Data were collected at two sites approximately mid-way between the calving front at the head of Lillefjord and the confluence of Lillefjord with Uummannaq Fjord (Fig. 1). Hole 1 (fjord edge) was approximately 50 m from the shore, in water 5–10 m deep; hole 2 (fjord centre) was located centrally in the fjord in water ∼ 300 m deep (Jakobsson et al., 2012). The sea ice thickness was initially measured as approximately 27 cm at both sites and increased slightly (by less than 10 cm) during the study period. Snow was absent from the sea ice until 13 February and then present in variable amounts thereafter (changes in these conditions are reported in Table 2).
Rates of photosynthesis and respiration were quantified using in situ incubation experiments in the uppermost ∼ 30 cm of the water column under the sea ice, based on measured changes in the DO content of seawater samples. A total of 13 experiments were carried out between 6 February and 6 March 2013. In each experiment, up to 10 samples of seawater were collected and incubated in situ under the sea ice in 250 mL biological oxygen demand (BOD) bottles.
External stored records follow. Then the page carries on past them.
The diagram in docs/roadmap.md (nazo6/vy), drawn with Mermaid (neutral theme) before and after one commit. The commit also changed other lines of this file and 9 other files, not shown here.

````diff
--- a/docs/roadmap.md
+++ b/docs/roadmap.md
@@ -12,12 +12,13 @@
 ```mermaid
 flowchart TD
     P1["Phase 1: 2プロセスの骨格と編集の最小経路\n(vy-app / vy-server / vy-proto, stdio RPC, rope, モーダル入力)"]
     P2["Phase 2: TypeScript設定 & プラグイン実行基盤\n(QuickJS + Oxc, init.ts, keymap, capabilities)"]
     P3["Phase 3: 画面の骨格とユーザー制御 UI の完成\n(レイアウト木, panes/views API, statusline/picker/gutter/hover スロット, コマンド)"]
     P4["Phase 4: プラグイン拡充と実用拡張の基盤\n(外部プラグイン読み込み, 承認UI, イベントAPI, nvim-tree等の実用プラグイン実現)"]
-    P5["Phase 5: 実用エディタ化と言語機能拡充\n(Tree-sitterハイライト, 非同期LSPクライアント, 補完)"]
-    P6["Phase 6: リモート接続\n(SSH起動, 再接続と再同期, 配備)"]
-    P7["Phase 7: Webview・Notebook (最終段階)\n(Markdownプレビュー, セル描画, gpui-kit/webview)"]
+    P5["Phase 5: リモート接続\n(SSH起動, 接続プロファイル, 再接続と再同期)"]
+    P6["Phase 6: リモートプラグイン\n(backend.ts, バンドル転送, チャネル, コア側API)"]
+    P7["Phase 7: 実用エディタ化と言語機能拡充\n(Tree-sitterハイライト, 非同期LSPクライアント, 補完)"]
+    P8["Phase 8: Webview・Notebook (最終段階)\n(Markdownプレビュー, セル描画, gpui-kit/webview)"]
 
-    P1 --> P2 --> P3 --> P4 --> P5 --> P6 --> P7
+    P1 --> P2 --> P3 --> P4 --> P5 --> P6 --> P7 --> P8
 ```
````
Half the bottles were wrapped in tin foil to make them opaque to light (dark bottles), and the remainder were left unwrapped and transparent to light (light bottles). It was assumed that no photosynthesis took place in the dark bottles, so any changes in DO between the start and end of the experiment (ΔDOdark) are attributed solely to community respiration (CR). Both respiration and photosynthesis can occur in light bottles, so the change in DO (ΔDOlight) is assumed to indicate net community production (NCP). Rates of gross primary productivity (GPP), inferred to be photosynthesis, are estimated using the difference in ΔDO between the light and dark bottles, i.e. NCP–CR. This is a standard and well-established method for measuring rates of microbial metabolism in freshwater and marine ecosystems (Sherr and Sherr, 2003; Cottrell et al., 2006; Vaquer-Sunyer et al., 2013).
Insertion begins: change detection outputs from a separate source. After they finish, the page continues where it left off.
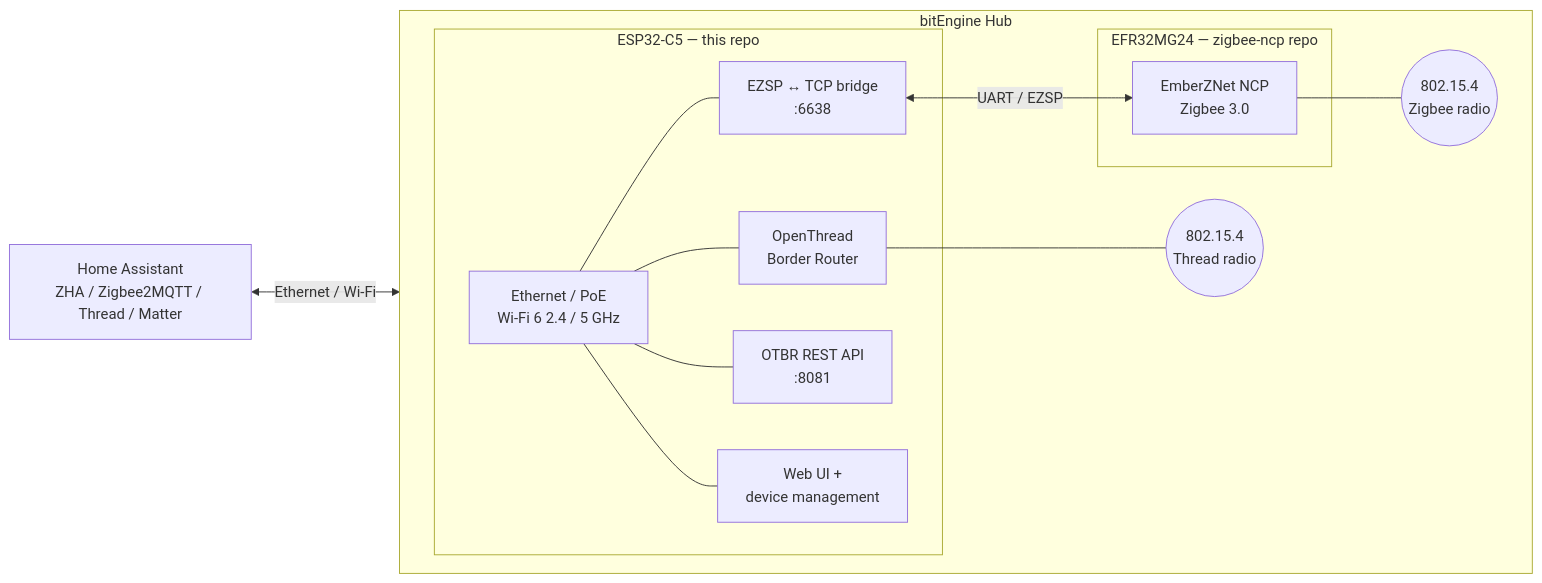
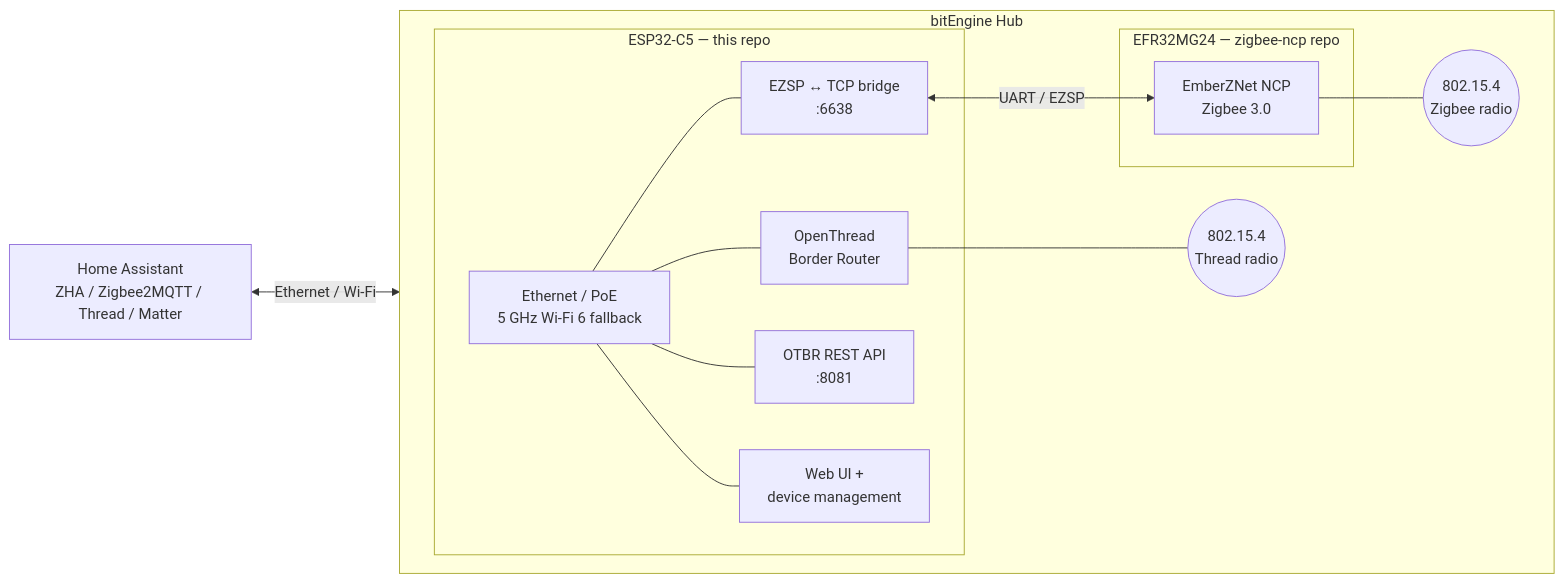
One commit to bitEngineTech/bitengine-hub-firmware changed the diagram in README.md. Above: the diagram before and after it, drawn with Mermaid. The commit also changed other lines of this file and 1 other file, not shown here.

Commit message:
Copyright bitEngine, Inc; 5 GHz uplink wording

````diff
--- a/README.md
+++ b/README.md
@@ -42,26 +42,26 @@
 ```mermaid
 flowchart LR
     HA[Home Assistant<br/>ZHA / Zigbee2MQTT / Thread / Matter]
 
     subgraph HUB[bitEngine Hub]
         direction LR
         subgraph C5[ESP32-C5 — this repo]
-            NET[Ethernet / PoE<br/>Wi-Fi 6 2.4 / 5 GHz]
+            NET[Ethernet / PoE<br/>5 GHz Wi-Fi 6 fallback]
             OTBR[OpenThread<br/>Border Router]
             EZSPB["EZSP ↔ TCP bridge<br/>:6638"]
             REST["OTBR REST API<br/>:8081"]
             WEB[Web UI +<br/>device management]
         end
         subgraph MG24[EFR32MG24 — zigbee-ncp repo]
             ZNET[EmberZNet NCP<br/>Zigbee 3.0]
         end
         RADIO_T((802.15.4<br/>Thread radio))
         RADIO_Z((802.15.4<br/>Zigbee radio))
     end
 
     HA <-- Ethernet / Wi-Fi --> NET
     NET --- OTBR & EZSPB & REST & WEB
     OTBR --- RADIO_T
     EZSPB <-- UART / EZSP --> ZNET
     ZNET --- RADIO_Z
 ```
````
To begin each experiment, a hole of approximately 30 cm diameter was cut in the sea ice, using hand tools to avoid oil contamination. Water salinity and temperature were measured using a WTW handheld electrical conductivity (EC) meter (manufacturer's stated accuracy: temperature ±0.1 ∘C; EC ± 0.5 %), and the approximate ice thickness and overlying undisturbed snow depth were measured using a ruler. Both the ice thickness and snow depth were disturbed by the opening and reopening of the hole, so the measurements made at the start of each experiment should only be interpreted as indicative of the general ambient conditions. A metal sieve was used throughout sample collection to remove ice debris from the water surface in the hole, to prevent ice fragments from entering the sample bottles. Due to the typically cold air temperatures (−25 to −5 ∘C), the bottles were kept warm before use by adding ∼ 20 mL of boiling seawater to each bottle prior to transport to the field site; the bottles were then kept in an insulated box until needed. This was important to avoid the seawater freezing directly onto the cold glass, which could have caused formation of ice inside the bottle or compromised the seal around the stopper. Immediately prior to sampling, each bottle was rinsed three times with seawater taken from the hole. The bottles were then refilled with water from the hole and suspended just under the water surface (to prevent ice from forming on the inside of the bottle). The water temperature and DO content in the bottle were measured using a PreSens Fibox3 fibre-optic oxygen meter (manufacturer's stated accuracy: ±1 %), which outputs data every 1 s. To measure the DO in each bottle, the sensor was allowed to stabilise (normally within 60 s), and readings were then taken for a further 20 s. The mean of these readings was recorded as the initial DO for the sample. After making the measurements, the bottle was immediately sealed with a glass stopper. The stoppers are buoyant, so a small piece of tin foil was wrapped over the stopper to keep it in place. The Fibox3 sensor control unit often stops functioning at cold temperatures, so it was kept warm in the insulated box with the preheated bottles. Bottles were checked carefully once filled and sealed to ensure that no air bubbles were present. They were then left suspended on nylon ropes approximately 50 cm below the ice surface. Bottles were left in place for periods of 24–96 h. After the allocated time, the hole was carefully reopened and the bottles retrieved and transferred to an insulated box for transport back to the field base. It was not practical to make the final DO measurements at the incubation site because, after being removed from the sea, the water in the bottles would have started to freeze in the time taken to record the measurements. Therefore, the sealed bottles were transported in an insulated carrier to the field base, where the final DO and temperature were measured using the same Fibox3 sensor and probe. As for the initial DO measurements, the mean of readings made for 20 s after the sensor had stabilised were recorded as the final DO for the sample. The time between extraction from the hole and DO measurement was approximately 1 h, and temperature data showed the water temperature in the bottles to have increased by less than 2 ∘C between removal from the incubation site and completion of the last measurement at the field base.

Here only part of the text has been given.